It is reportedly developing its own branded coffee and tea ranges and a pressed juice range.
Anh, a home chef and a cookbook author, opened the first KAfe store in August 2013, targeting young customers with fusion cuisine and naturally flavored drinks.
Anh’s coffeehouse chain is one of many restaurant chains to attract foreign investment in recent years. Huy Vietnam Food Processing Company, which operate more than 100 restaurants serving Vietnamese food, got an infusion of $11 million from US fund Franklin Templeton.
Franklin Templeton prioritizes investment in firms with good management, efficient business and transparent information, newswire VnExpress quoted Mark Mobius, Executive Chairman of Templeton Emerging Markets Group, as saying.
Knowing the development strategy of Huy Vietnam Food Processing Company, Franklin Templeton decided to invest in it after holding negotiations in Singapore, he said, adding that his fund would invest further in the company whenever the it needs.
Huy Vietnam, founded in 2007, has received three rounds of funding worth $65 million from foreign private-equity firms, including Fortress Capital. It runs casual restaurant chains such as Mon Hue and Pho Ong Hung.
Huy said it plans to expand in big cities and make an IPO.
Economist Nguyen Minh Phong said investment in dining chains is a developing trend.
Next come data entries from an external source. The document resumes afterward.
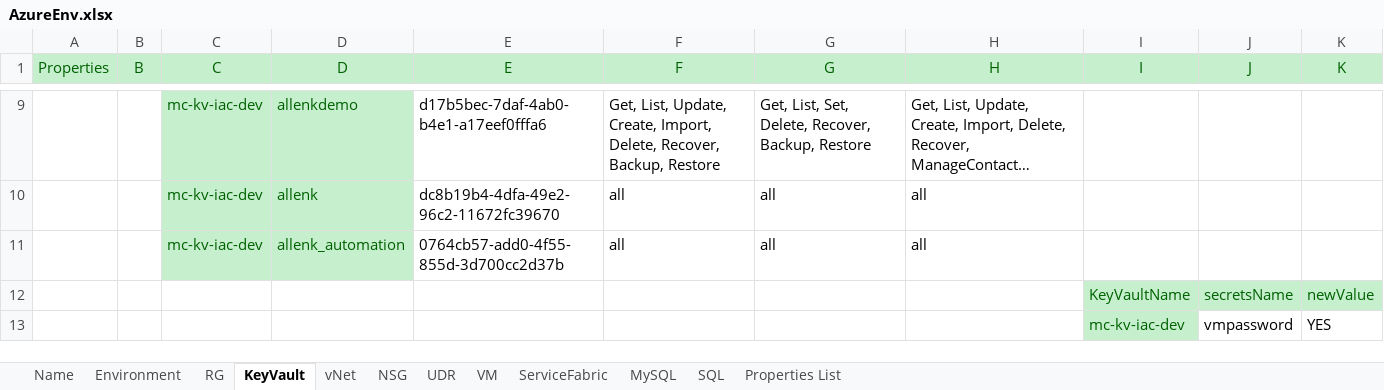
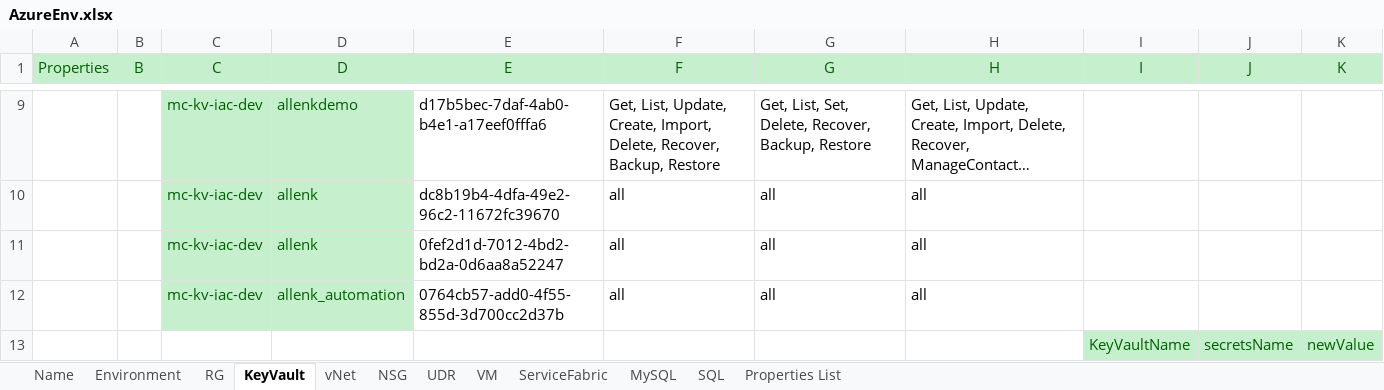
Before and after one commit to XuzhouHuang/azure-infra-as-code, an Excel workbook: AzureEnv.xlsx, sheet KeyVault, drawn as a sheet; only a part is shown, gaps mark what is left out; the shorter side is filled out with more unchanged rows; long unchanged cells end in …; values as stored, in another font and other column widths than the file's, no borders; the diff names each change by its address in the sheet, - before the commit and + after, or states it on an @@ line.

```diff
--- a/AzureEnv.xlsx (sheet KeyVault)
+++ b/AzureEnv.xlsx (sheet KeyVault)
+row 11:  |  | mc-kv-iac-dev | allenk | 0fef2d1d-7012-4bd2-bd2a-0d6aa8a52247 | all | all | all
```
Also changed, not shown: sheet SQL.
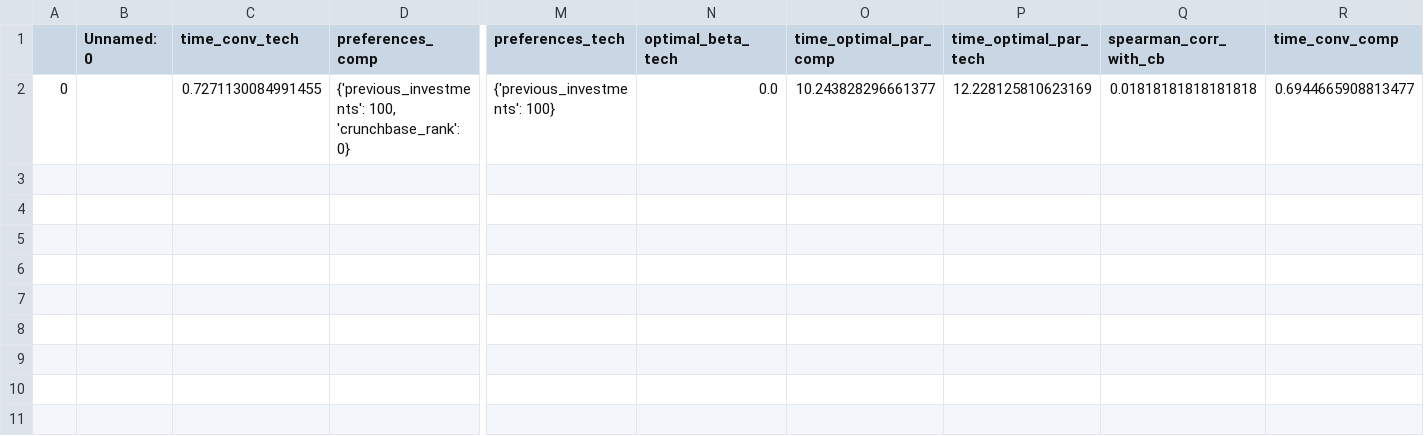
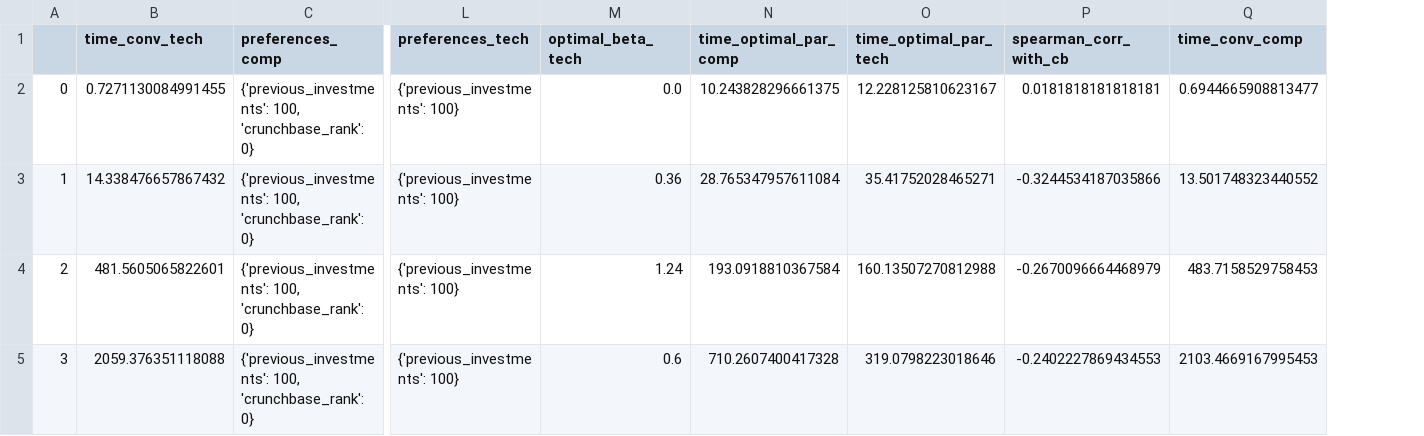
Before and after one commit to technometrics-lab/5-TechRank, a CSV file: savings/useful_datasets/df_rank_evolu.csv, drawn as a sheet; only a part is shown, gaps mark what is left out; removed rows and columns are numbered as before the commit, all else as after; rows hold the shown columns only; the diff names each change by its address in the sheet, - before the commit and + after, or states it on an @@ line.

```diff
--- a/savings/useful_datasets/df_rank_evolu.csv
+++ b/savings/useful_datasets/df_rank_evolu.csv
-column B (Unnamed: 0), empty
-N2 (time_optimal_par_comp): 10.243828296661377
+N2 (time_optimal_par_comp): 10.243828296661375
-O2 (time_optimal_par_tech): 12.228125810623169
+O2 (time_optimal_par_tech): 12.228125810623167
-P2 (spearman_corr_with_cb): 0.01818181818181818
+P2 (spearman_corr_with_cb): 0.0181818181818181
+row 3: 1 | 14.338476657867432 | {'previous_investments': 100, 'crunchbase_rank': 0} | {'previous_investments': 100} | 0.36 | 28.765347957611084 | 35.41752028465271 | -0.3244534187035866 | 13.501748323440552
+row 4: 2 | 481.5605065822601 | {'previous_investments': 100, 'crunchbase_rank': 0} | {'previous_investments': 100} | 1.24 | 193.0918810367584 | 160.13507270812988 | -0.2670096664468979 | 483.7158529758453
+row 5: 3 | 2059.376351118088 | {'previous_investments': 100, 'crunchbase_rank': 0} | {'previous_investments': 100} | 0.6 | 710.2607400417328 | 319.0798223018646 | -0.2402227869434553 | 2103.4669167995453
```
Also changed, not shown: 28 other files.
It is not much affected by economic downturns since food is indispensable. “Thus, the sector will always be attractive to investors.”
High profit is another factor that makes the business mode attractive to investors, he said.
In 2014 another restaurant chain operator, Golden Gate, received an infusion of $35 million from Standard Chartered.
Earlier Vietnamese private equity firm Mekong Capital said it had exited from Golden Gate with a net 9.1-fold return on its investment.
Mekong Capital Partner Chad Ovel said Golden Gate has grown from five restaurants in 2008 (when the fund first made its investment) to 67 now.
Mekong Capital reportedly invested $2.6 million in Golden Gate in 2008, and two years later started to partially sell off its holding, according to the Wall Street Journal.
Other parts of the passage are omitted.